June 22, 1999
The John D. and Catherine T. MacArthur Foundation awarded 31 new MacArthur Fellowships to 32 individuals today. Each will receive five years of unrestricted, "no strings attached" support to use as they see fit.
Hillis, 40, earned a master's degree in biology in 1983, a master's degree in public health in 1984 and a doctorate in biology in 1985 at KU. A molecular biologist, Hillis has developed new molecular genetic analyses that contribute to the understanding of the history of life on earth. He has shown that the relationships among species can be inferred from small differences in their DNA sequences, revealing both the order and timing of evolutionary processes.
Hillis has written extensively and serves as a reviewer for over 50 journals in diverse areas, including Marine Mammal Science, The Journal of Virology, The Journal of Medicinal Chemistry, Science, Genetics and Nature. Hillis lives in Austin, Texas where he is presently a professor of zoology at the University of Texas.

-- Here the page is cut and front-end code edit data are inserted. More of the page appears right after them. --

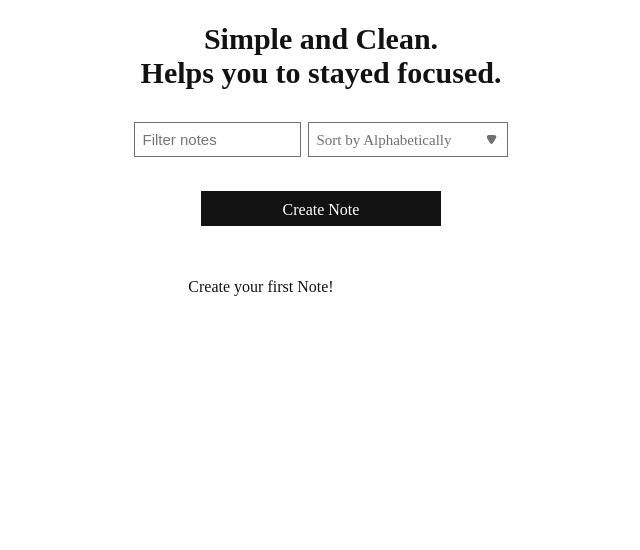
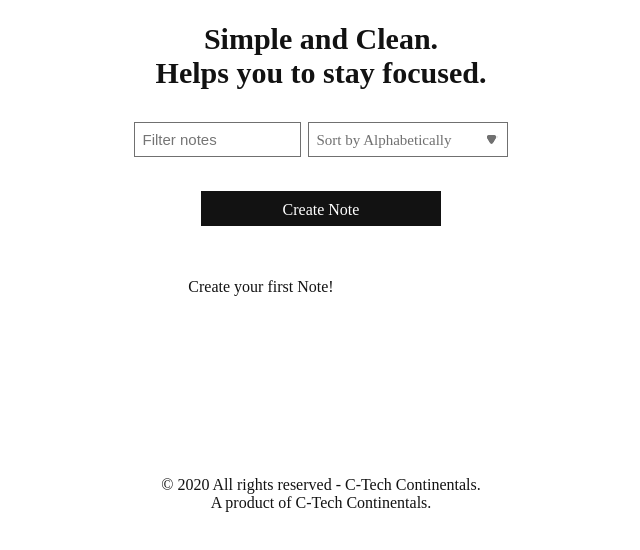
Before and after one commit to cmulay/Notes-App, a plain HTML site: page notes/index.html in a window 1280 px wide. Shown: the part 204-754 px from the top of the page, without its empty margins (319-959 px from the left). Drawn offline with nearby package versions, Linux system fonts and the light colour scheme.

Commit message:
commit footer

```diff
--- a/notes/index.html
+++ b/notes/index.html
@@ -26,7 +26,7 @@
   <body>
     <header class="header">
       <h1><img src="/notes/assets/images/notes_logo.png" alt="Nota Logo" /></h1>
-      <h2>Simple and Clean. <br />Helps you to stayed focused.</h2>
+      <h2>Simple and Clean. <br />Helps you to stay focused.</h2>
     </header>
     <div class="actions">
       <input
@@ -49,6 +49,12 @@
         <div id="notes"></div>
       </div>
     </div>
+    <div class="footer">
+      <p class="font-size-12 text-muted">
+        &copy; 2020 All rights reserved - C-Tech Continentals. <br />A product
+        of C-Tech Continentals.
+      </p>
+    </div>
 
     <script src="/notes/js/uuid4.js"></script>
     <script src="https://cdnjs.cloudflare.com/ajax/libs/moment.js/2.20.1/moment-with-locales.min.js"></script>
--- a/notes/styles/styles.css
+++ b/notes/styles/styles.css
@@ -209,3 +209,7 @@ h2 {
   font-family: "Avenir";
   margin: 2em 0;
 }
+
+.footer {
+  text-align: center;
+}
```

The John D. and Catherine T. MacArthur Foundation, with assets of over $4 billion, is a private, independent grantmaking institution dedicated to helping groups and individuals foster lasting improvement in the human condition. The foundation supports research, policy development, dissemination, education and training, and practice.
All new MacArthur Fellows will receive stipends ranging from $200,000 to $375,000 over five years, depending on the age of the recipient. Fellows are also offered health coverage.
"We look everywhere for the most exciting among us and give them a chance to follow their best instincts over an extended period of time," said Daniel J. Socolow, MacArthur Fellows program director. "There is something magical about it all. No one can apply for a MacArthur Fellowship. New fellows get one phone call out of the blue in June, and five years of opportunity."
A total of 563 MacArthur Fellows have been named since the program began in 1981. They have ranged in age from 18 to 82. Among the new fellows announced today are a chemist assisting ordinary citizens to combat toxic chemicals in their Louisiana communities; a physicist making major advances in quantum computing and an artist/curator mining museum archives for forgotten objects.
Contact Todd Cohen, University Relations, (785)-864-8858 or email@example.com